The data collected will inform understanding of how plastic affects the island’s ecosystem, including analysis of seabird feathers and blood for contaminants, core samples for the presence of nano plastic particles, and valuable new information on whether accumulated debris can alter the physical properties of the beach.
Dr Lavers said the clean-up funded by Pew Charitable Trusts was complicated by the lack of a safe mooring at the most polluted beach, East Beach.
“Cleaning up 2.3 kilometres of beach was a huge physical challenge,” Dr Lavers said.
“Due to the lack of a safe mooring the 12 members of our expedition had to battle steep cliffs and thick vegetation each day just to reach East Beach from the other side of the island (Image left: Dr Lavers' legs after crossing the island. Credit: Jennifer Lavers).
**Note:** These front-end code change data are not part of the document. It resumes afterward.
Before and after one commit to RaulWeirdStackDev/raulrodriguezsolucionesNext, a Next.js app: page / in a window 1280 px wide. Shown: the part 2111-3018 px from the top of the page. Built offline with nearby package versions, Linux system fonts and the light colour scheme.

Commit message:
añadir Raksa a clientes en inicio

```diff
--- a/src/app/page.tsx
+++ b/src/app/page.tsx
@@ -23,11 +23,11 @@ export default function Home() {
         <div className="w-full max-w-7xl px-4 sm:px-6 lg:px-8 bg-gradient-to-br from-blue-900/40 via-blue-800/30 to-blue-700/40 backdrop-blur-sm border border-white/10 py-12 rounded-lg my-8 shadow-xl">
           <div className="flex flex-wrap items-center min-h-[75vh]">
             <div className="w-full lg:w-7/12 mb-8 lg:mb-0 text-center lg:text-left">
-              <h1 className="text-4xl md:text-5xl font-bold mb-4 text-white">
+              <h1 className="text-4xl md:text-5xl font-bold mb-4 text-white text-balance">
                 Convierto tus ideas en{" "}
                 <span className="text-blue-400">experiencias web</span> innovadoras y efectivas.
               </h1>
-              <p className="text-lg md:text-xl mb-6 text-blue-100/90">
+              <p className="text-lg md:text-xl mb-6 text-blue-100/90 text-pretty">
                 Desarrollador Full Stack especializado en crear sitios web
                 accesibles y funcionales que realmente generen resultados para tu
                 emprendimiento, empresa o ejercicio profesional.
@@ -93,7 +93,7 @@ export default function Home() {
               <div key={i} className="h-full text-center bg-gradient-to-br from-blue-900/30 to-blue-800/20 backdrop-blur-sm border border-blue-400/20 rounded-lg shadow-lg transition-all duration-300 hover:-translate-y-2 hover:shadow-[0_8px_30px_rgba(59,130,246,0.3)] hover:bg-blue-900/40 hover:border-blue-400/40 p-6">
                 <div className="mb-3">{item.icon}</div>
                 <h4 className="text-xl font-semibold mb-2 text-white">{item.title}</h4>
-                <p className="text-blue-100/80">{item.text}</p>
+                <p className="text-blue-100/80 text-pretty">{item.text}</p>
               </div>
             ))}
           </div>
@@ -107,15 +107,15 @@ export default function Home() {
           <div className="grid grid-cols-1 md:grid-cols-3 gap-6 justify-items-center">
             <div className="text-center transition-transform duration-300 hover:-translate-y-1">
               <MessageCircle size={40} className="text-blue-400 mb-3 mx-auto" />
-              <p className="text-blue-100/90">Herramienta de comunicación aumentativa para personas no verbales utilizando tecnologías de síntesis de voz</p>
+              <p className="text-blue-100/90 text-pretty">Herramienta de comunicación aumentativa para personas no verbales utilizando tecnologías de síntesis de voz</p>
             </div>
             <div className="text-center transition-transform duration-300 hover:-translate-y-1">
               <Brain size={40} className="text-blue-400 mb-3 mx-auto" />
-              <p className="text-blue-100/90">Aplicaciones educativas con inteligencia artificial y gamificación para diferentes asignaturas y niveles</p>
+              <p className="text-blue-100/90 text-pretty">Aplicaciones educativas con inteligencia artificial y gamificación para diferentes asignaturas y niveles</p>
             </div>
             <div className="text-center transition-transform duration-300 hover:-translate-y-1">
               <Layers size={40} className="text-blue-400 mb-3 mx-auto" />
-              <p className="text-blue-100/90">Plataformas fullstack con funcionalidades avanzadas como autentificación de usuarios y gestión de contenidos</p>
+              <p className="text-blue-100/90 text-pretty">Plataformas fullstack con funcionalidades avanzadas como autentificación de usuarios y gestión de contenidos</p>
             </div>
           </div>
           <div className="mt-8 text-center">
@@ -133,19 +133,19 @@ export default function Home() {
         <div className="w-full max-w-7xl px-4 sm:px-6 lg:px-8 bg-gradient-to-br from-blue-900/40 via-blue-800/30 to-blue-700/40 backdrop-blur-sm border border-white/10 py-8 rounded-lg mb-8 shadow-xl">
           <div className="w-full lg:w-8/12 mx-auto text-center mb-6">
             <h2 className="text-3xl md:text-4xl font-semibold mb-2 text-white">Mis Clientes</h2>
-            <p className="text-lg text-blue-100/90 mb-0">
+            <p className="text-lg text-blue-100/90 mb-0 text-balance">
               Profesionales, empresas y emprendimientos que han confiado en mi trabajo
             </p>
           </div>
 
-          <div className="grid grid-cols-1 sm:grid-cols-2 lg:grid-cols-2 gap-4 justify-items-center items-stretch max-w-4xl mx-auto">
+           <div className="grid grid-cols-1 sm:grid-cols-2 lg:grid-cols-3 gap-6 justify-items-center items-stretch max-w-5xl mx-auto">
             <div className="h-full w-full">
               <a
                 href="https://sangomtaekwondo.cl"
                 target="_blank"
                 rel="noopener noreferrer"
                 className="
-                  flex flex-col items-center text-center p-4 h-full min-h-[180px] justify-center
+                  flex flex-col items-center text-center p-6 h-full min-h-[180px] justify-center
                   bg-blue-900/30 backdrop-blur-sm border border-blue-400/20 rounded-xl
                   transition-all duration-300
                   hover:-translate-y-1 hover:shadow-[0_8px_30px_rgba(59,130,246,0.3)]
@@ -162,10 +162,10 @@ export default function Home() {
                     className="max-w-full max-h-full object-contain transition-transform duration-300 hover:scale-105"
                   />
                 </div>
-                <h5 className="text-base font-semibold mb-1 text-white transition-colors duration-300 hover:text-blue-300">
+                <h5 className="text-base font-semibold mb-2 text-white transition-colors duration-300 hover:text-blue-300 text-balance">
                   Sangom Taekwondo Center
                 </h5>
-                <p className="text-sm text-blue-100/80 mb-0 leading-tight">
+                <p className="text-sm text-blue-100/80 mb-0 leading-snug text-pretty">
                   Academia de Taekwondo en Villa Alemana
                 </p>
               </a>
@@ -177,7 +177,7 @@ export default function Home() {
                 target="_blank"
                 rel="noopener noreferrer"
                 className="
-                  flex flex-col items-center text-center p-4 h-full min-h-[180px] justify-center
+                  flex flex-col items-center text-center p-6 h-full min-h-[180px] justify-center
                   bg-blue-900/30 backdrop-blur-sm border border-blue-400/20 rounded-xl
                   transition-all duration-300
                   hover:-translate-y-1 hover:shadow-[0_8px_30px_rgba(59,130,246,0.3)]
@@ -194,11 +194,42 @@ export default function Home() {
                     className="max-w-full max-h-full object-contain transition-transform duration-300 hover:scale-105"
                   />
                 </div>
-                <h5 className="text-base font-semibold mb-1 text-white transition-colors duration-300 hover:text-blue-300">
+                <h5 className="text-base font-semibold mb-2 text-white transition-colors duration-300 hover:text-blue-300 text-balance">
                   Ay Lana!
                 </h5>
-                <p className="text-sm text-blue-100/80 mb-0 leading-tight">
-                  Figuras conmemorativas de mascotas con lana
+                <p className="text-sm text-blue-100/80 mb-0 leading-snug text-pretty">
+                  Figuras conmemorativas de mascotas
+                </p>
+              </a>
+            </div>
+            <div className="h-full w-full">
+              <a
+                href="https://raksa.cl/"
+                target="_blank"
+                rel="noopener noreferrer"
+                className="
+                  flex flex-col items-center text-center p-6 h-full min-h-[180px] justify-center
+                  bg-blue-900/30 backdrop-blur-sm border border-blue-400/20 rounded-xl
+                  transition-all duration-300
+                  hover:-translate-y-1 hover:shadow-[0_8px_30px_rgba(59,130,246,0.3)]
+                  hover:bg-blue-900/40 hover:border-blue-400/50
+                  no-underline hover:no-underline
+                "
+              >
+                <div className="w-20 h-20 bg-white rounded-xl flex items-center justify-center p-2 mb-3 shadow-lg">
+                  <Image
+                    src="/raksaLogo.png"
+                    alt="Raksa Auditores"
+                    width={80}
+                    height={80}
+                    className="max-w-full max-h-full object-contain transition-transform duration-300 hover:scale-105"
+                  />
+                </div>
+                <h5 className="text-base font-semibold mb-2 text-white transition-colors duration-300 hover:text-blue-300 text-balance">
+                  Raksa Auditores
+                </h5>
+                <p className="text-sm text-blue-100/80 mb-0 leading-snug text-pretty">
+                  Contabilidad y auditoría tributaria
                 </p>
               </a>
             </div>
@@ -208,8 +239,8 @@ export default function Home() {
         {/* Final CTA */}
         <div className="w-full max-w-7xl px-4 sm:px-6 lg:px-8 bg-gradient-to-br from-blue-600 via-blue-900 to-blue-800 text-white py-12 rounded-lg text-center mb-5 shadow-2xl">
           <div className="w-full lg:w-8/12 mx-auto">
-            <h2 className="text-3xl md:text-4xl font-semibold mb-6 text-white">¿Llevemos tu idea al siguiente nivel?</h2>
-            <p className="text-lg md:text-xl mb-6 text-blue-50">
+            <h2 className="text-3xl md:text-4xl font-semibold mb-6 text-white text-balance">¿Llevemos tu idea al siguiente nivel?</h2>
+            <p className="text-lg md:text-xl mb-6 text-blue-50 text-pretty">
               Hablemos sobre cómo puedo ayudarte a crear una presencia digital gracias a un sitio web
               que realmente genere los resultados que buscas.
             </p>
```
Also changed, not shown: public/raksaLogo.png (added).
“But by our last day, after a collective effort of more than 350 hours, we had counted, sorted and bagged all of the large debris items on the beach, including 1200 fishing buoys (Pictured, top right), 1.2 tonnes of rope and fishing nets, and 2-tonnes of rigid plastics such as fishing crates, plastic fragments, and a range of single-use items such as drink bottles.
“Unfortunately, due to the access and mooring issues we weren’t able to load all of the collected debris onto our ship and the remainder has been safely stored for a future expedition.”
Dr Lavers said that while beach clean-ups are worthwhile they are not a long-term solution to the problem of plastic debris.
“We estimate that fresh debris equal to the 6-tonnes that we removed will reaccumulate on East Beach within 10 years.
(Image, right: part of East Beach after the clean-up; below right, during the 2015 study. Credit: Jennifer Lavers)
“More plastic waste continues to enter oceans and waterways around the world every day and the logistical challenges our expedition faced highlight the difficulties of undertaking large scale clean-ups, particularly in remote areas.
“The most sustainable long-term solution is to promote and invest in ways to prevent plastic from entering the waste stream in the first place.
“It is therefore encouraging that governments, the international community and individuals are increasingly taking action to reduce the amount of plastic produced and discarded around the world.
“I thank Pew Charitable Trusts, the Pitcairn and British governments and my fellow expeditioners for making our expedition possible,” Dr Lavers said.